Interior's Chief Information Officer Bernard Mazer noted that the missions of the department were a centerpiece of the transformation. “DOI's internal talent will be used throughout the IT Transformation to ensure future IT services meet the needs of our customers, while providing the best value to the American taxpayers,” said Mazer. “The best solution for each service will be pursued, whether it is from internal capabilities or external providers.”
Today's announcement builds upon President Obama's Executive Order in April directing his Administration to leverage technology to strengthen and streamline service and make government work better for the American people. In June, the President and Vice President launched the Campaign to Cut Waste, an Administration-wide initiative to root out waste and identify efficiencies across all agencies in the Federal government.

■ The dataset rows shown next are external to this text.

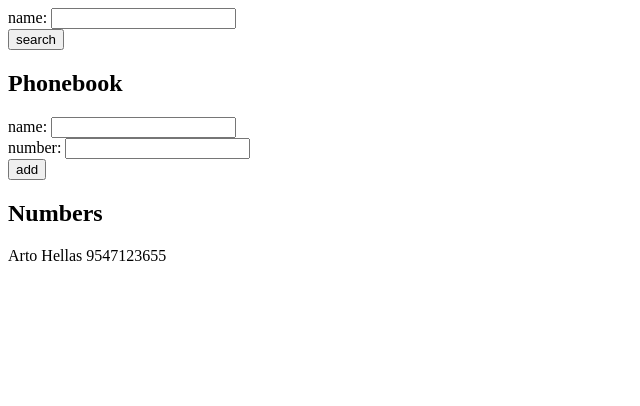
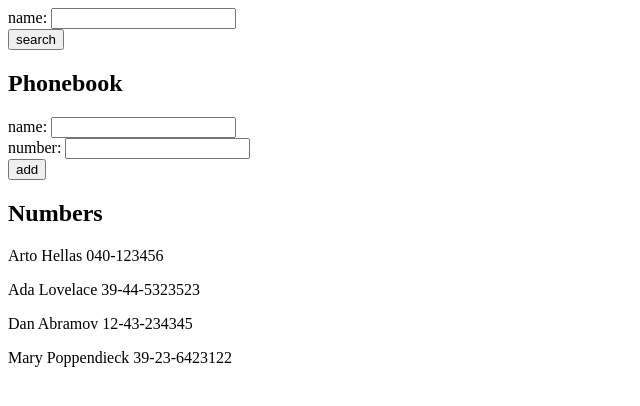
Before and after one commit to chitrak-singhal/fullstackopen_exercises, a React (Vite) app in the folder part1/phonebook/: page / in a window 1280 px wide. Shown: the top 406 px of the page, without its empty margins (0-640 px from the left). Built offline with nearby package versions, Linux system fonts and the light colour scheme; data requests are answered from the project's data file.

Commit message:
Part 2.11 done

```diff
--- /dev/null
+++ b/part1/phonebook/db.json
@@ -0,0 +1,24 @@
+{
+    "persons":[
+      {
+        "name": "Arto Hellas",
+        "number": "040-123456",
+        "id": 1
+      },
+      {
+        "name": "Ada Lovelace",
+        "number": "39-44-5323523",
+        "id": 2
+      },
+      {
+        "name": "Dan Abramov",
+        "number": "12-43-234345",
+        "id": 3
+      },
+      {
+        "name": "Mary Poppendieck",
+        "number": "39-23-6423122",
+        "id": 4
+      }
+    ]
+  }
--- a/part1/phonebook/package.json
+++ b/part1/phonebook/package.json
@@ -7,9 +7,11 @@
     "dev": "vite",
     "build": "vite build",
     "lint": "eslint . --ext js,jsx --report-unused-disable-directives --max-warnings 0",
-    "preview": "vite preview"
+    "preview": "vite preview",
+    "server": "json-server --port 3001 --watch db.json"
   },
   "dependencies": {
+    "axios": "^1.6.8",
     "react": "^18.2.0",
     "react-dom": "^18.2.0"
   },
@@ -21,6 +23,7 @@
     "eslint-plugin-react": "^7.34.1",
     "eslint-plugin-react-hooks": "^4.6.0",
     "eslint-plugin-react-refresh": "^0.4.6",
+    "json-server": "^1.0.0-beta.0",
     "vite": "^5.2.0"
   }
 }
--- a/part1/phonebook/src/App.jsx
+++ b/part1/phonebook/src/App.jsx
@@ -1,15 +1,23 @@
-import { useState } from 'react'
+import { useState, useEffect } from 'react'
+import axios from 'axios'
 
 const App = () => {
-  const [persons, setPersons] = useState([
-    { name: 'Arto Hellas', number: '9547123655' }
-  ])
+  const [persons, setPersons] = useState([])
+
+  useEffect(()=>{
+    axios
+      .get('http://localhost:3001/persons')
+      .then(response=>
+        setPersons(response.data)
+      )}
+  ,[])
+
   const [newName, setNewName] = useState('')
   const [newNum, setNewNum] = useState('')
   const [search, setSearch] = useState('')
   const [searchFinal , setSearchFinal] = useState('')
-  console.log(search)
-  console.log(searchFinal,'y')
+  // console.log(search)
+  // console.log(searchFinal,'y')
   const personsToShow = searchFinal==''?persons:persons.filter(person=> person.name.startsWith(searchFinal));
 
   const addName = (event)=>{
@@ -57,7 +65,7 @@
   const handleSearch=(event)=>{
     event.preventDefault()
     setSearchFinal(search)
-    console.log(searchFinal,'x')
+    //console.log(searchFinal,'x')
   }
 
   return (
```
Also changed, not shown: 1 other file (tests, documents, lock files or other folders).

Interior's Deputy Assistant Secretary for Technology, Information and Business Services, Andrew Jackson, emphasized that “throughout the IT Transformation, the Department will leverage our most important IT assets – our employees. Our goal is to minimize adverse impacts and maximize career building opportunities. Employees who are interested in assisting with the transformation efforts can get involved in designing our future.”
Interior will form bureau-led teams to help design the way IT services will be delivered and managed. Professionals from within the department will be involved at every level in order to ensure that the IT Transformation introduces services that meet the needs of customers and can be implemented with minimal disruption on mission-related programs.
Collaboration with Interior Department employees was instrumental in developing the plan. The department's IT leaders held nearly 70 site visits at 35 cities in 18 states, meeting with more than 1,500 employees and soliciting their opinions.
The IT Transformation Strategic Plan describes the department's strategy Secretarial Order 3309, which Secretary Salazar signed in December 2010 to launch this broad IT reform effort. The plan will also guide reform efforts that are presently underway.
“This is a multi-year program involving every facet of the department and will realign how information technology is designed, priced, and delivered in support of customer goals to achieve their missions,” Jackson said.
A copy of the IT Transformation Strategic Plan is available below. Having trouble viewing it? A copy is also available for download here.